It's funny, I think initially I didn't see the connection. I just had a daughter and we were reading all these books at home and listening to music and suddenly I just lost a little bit of interest in creating some some of the material that I was making. I just had this desire to make family-friendly content and wanted the stories and the things that I was thinking about to relate to my life and when you have a kid. It just kind of happened and then I realized that I'm back in this world of telling family-friendly stories which relate to "The NeverEnding Story." The film also has a lot of puppets and then we made a puppet show in New York and it's just really funny. I'm like sort of reliving my childhood again in a fun way and able to share it with my daughter and with her friends and the New York Theater scene.
Would you ever try to adapt the movie for your company?

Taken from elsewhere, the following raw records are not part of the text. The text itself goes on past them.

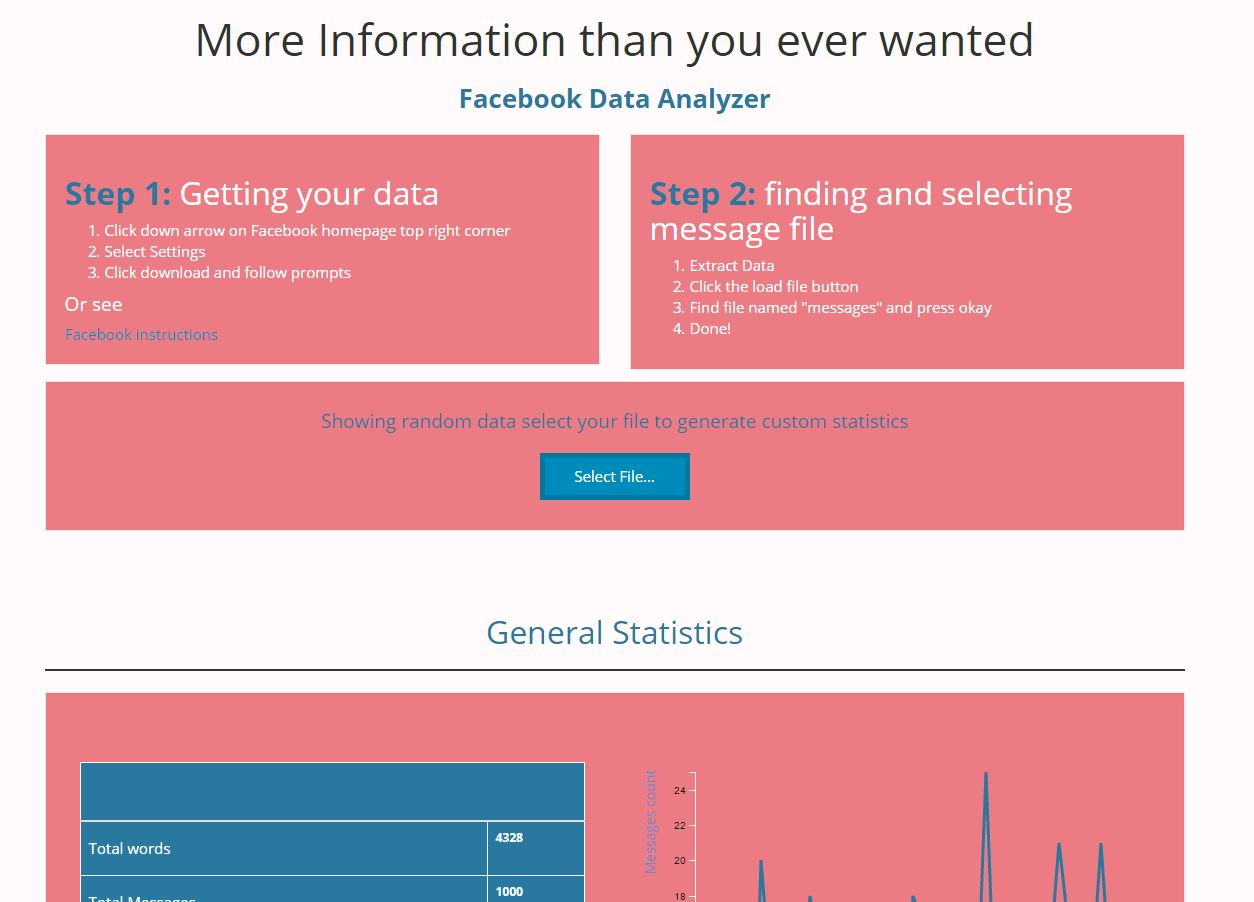
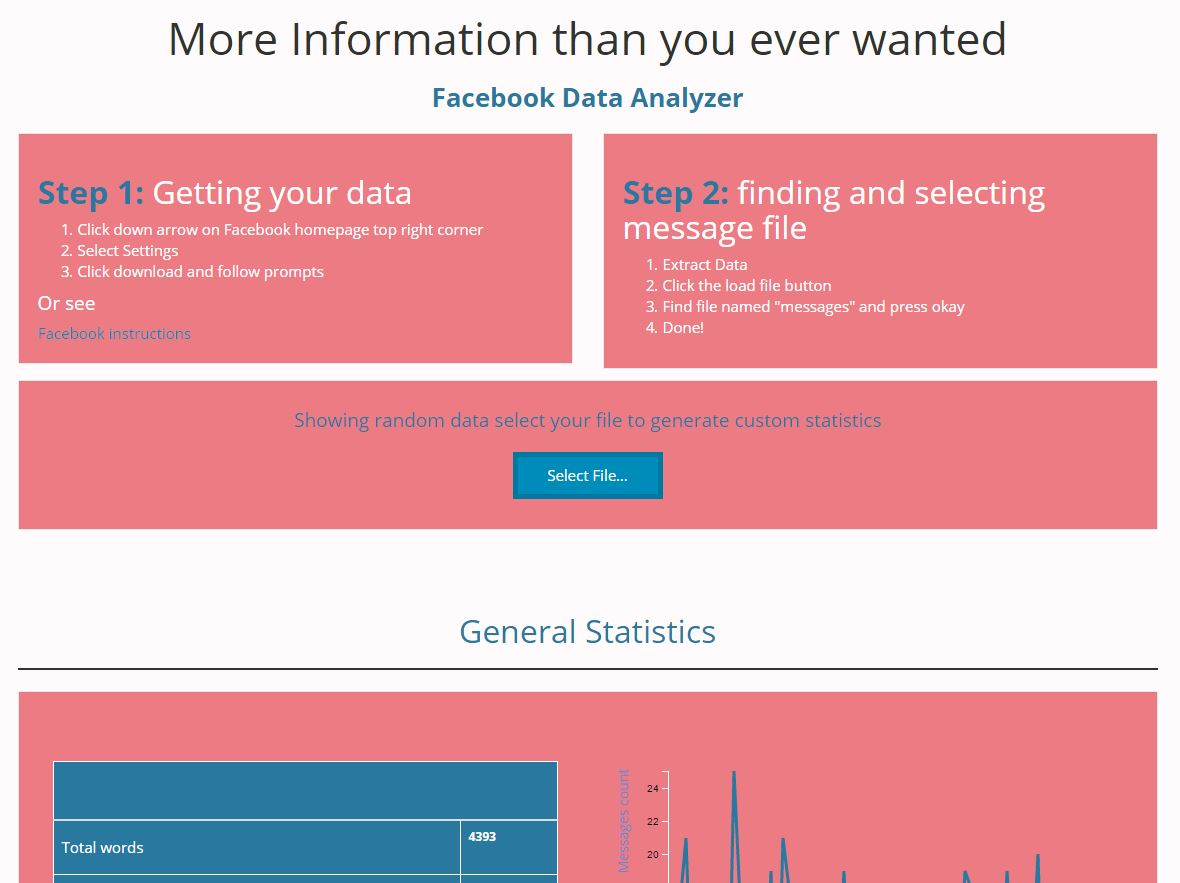
Added skills section and updated images

diff --git a/index.html b/index.html
@@ -14,6 +14,11 @@
   <!--Social Media logos-->
   <link rel="stylesheet prefetch" href="https://maxcdn.bootstrapcdn.com/font-awesome/4.7.0/css/font-awesome.min.css">
 
+  <script
+  src="https://code.jquery.com/ui/1.12.1/jquery-ui.min.js"
+  integrity="sha256-VazP97ZCwtekAsvgPBSUwPFKdrwD3unUfSGVYrahUqU="
+  crossorigin="anonymous"></script>
+
   <!--Style sheets-->
   <link rel='stylesheet' href='css/index.css' />
   <link rel='stylesheet' href='css/social.css' />
@@ -82,6 +87,8 @@
     </div>
   </div>
 
+
+
   <!--Image row-->
   <div class="row project-images">
     <div id="i-1" class="col-lg-4 text-center">
@@ -94,6 +101,37 @@
        <a href="https://github.com/vanhunick/Energy-visualisation" target="_blank"><img src="images/energy2.JPG" class="img-responsive img-center fade-elem"></img></a>
     </div>
 </div>
+
+<div class="row text-center skills" id='skills-row'>
+<h1 id="h-2" class="subtitle fade-elem" >What I can do</h1>
+<div class="col-md-6 text-left">
+  <h3>Languages</h3>
+    <section id="skills">
+          <progress value="85" max="100"></progress><span>Java</span>
+          <progress value="80" max="100"></progress><span>JavaScript</span>
+          <progress value="80" max="100"></progress><span>HTML/CSS</span>
+          <progress value="85" max="100"></progress><span>SQL</span>
+          <progress value="70" max="100"></progress><span>Ada</span>
+          <progress value="50" max="100"></progress><span>C</span>
+          <progress value="40" max="100"></progress><span>Python</span>
+          <progress value="70" max="100"></progress><span>Dutch</span>
+     </section>
+</div>
+<div class="col-md-6 text-left">
+  <h3>Libraries and other</h3>
+    <section id="skills">
+          <progress value="90" max="100"></progress><span>jQuery</span>
+          <progress value="80" max="100"></progress><span>D3</span>
+          <progress value="60" max="100"></progress><span>NodeJS</span>
+          <progress value="70" max="100"></progress><span>Express</span>
+          <progress value="85" max="100"></progress><span>Mocha/Chai</span>
+          <progress value="80" max="100"></progress><span>Agile</span>
+          <progress value="50" max="100"></progress><span>Express</span>
+          <progress value="80" max="100"></progress><span>Muay Thai</span>
+     </section>
+</div>
+    
+  </div>
 
 <!--Social media icons and links-->
 <div class="row text-center" id="social">

diff --git a/js/fade.js b/js/fade.js
@@ -1,6 +1,7 @@
 var state = "PROJECTS";
 
 $("#interests").click(function(){
+  $('#skills-row').hide();
   $(".fade-elem").fadeOut(function() {
     $('#contact-row').fadeOut();
 
@@ -58,9 +59,11 @@ $("#projects").click(function(){
     $("#interests-link").removeClass('active');
 
   }).fadeIn();
+  $('#skills-row').show();
 });
 
 $("#contact").click(function(){
+  $('#skills-row').hide();
   $(".fade-elem").fadeOut(function() {
 
     // Highlight the currently selected link
@@ -76,4 +79,12 @@ $("#contact").click(function(){
 
 $(document).ready(function() {
     $('#contact-row').hide();
+
+    $(function() {
+  $('progress').each(function() {
+    var max = $(this).val();
+    $(this).val(0).animate({ value: max }, { duration: 2000, easing: 'easeOutCirc' });
+      });
 });
+});
+

diff --git a/css/index.css b/css/index.css
@@ -90,3 +90,37 @@
     margin-bottom: 2%;
     margin-top: 2%;
 }
+
+/* Skills css*/
+.skills {
+  margin-top: 4%;
+}
+
+#skills span {
+    top: -22px;
+    left: 2%;
+    position: relative;
+    font-size: 1em;
+    /*font-weight: bolder;*/
+    font-family: monospace;
+    color: #fff;
+}
+
+progress {
+    background-color: #f3f3f3;
+    border: 0;
+    height: 2em;
+    width: 100%;
+}
+
+progress::-webkit-progress-bar {
+    background-color: #e0eaf0;
+}
+
+progress::-webkit-progress-value {
+    background-color: #329ad1;
+}
+
+progress::-moz-progress-bar {
+    background-color: #329ad1;
+}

Oh my gosh, I think I'd get in so much legal crossfire, no, no, I wouldn't! But I am really interested in fantasy stories and I'm really inspired by the broad sweeps of it. There's one story in particular that we made a couple years ago that we did for the New York stage, I think it's inspired by "The NeverEnding Story." It's different, but it has a lot of themes that I think are relatable to it. It's about a little girl who grows up in a world without light. The sun has been stolen and then she literally saves the day by saving the day. She brings the sun back. So I feel in some ways, some of those themes definitely influenced me and other people in my generation. I feel like the philosophy of keeping the kid in you alive and valuing imagination more than some of the material things in the world is a message that really penetrated.
And what are you guys working on now?
So right now we're making a second video for the "Beanstalk Jack" album that we just released. And it's a stop motion. I'm really interested in stop motion these days because obviously I was a choreographer, so choreography is something I really love. And getting a chance to parlay those skills into object manipulation is a whole new language and really, really fun. We have some ideas for a short film that we're sort of gently working away on. So I think we're going to start moving more and more towards digital content and just you know, telling stories in all kinds of fun formats.
How do you think family entertainment in general in 2018 kind of compares to what it was like back in the day? Especially considering all the new mediums out there now.
I mean the whole platform is changing so rapidly. We're in this moment where we're all trying to understand how we can have technology be a positive force in our life. It's not going away. But I think we're also -- there is a kind of concern especially for parents about how much time their kids are on their electronics, and what kind of content they're looking at, how do you curate that content properly. In the '80s, there were latchkey kids and you were sort of a lot more on your own. But there were also in some ways, the access you had to things was a lot smaller. The question now is how do you curate things in such a way that they can be really a positive impact, and then simultaneously not hover so much that you know kids don't feel like they have any agency. It's this very weird moment where there's like ultimate freedom and then but you're curating it so you're clamping down on it.
I also feel like stories sometimes get scrubbed to the point where kids are watching things that are sort of really surface. Whereas like "The NeverEnding Story" had a dark side to it and it had some scary content to it. I'm just really curious about how we can find balance for this next generation, where things aren't either so scary that they're inappropriate or so scrubbed into generic-ness that there's really no risk. What I'd love to bring back from the '80s is stories that have peaks and valleys and depths and also a creative platform -- like Paper Canoe -- that if your kid goes there, everything's gonna be just fine.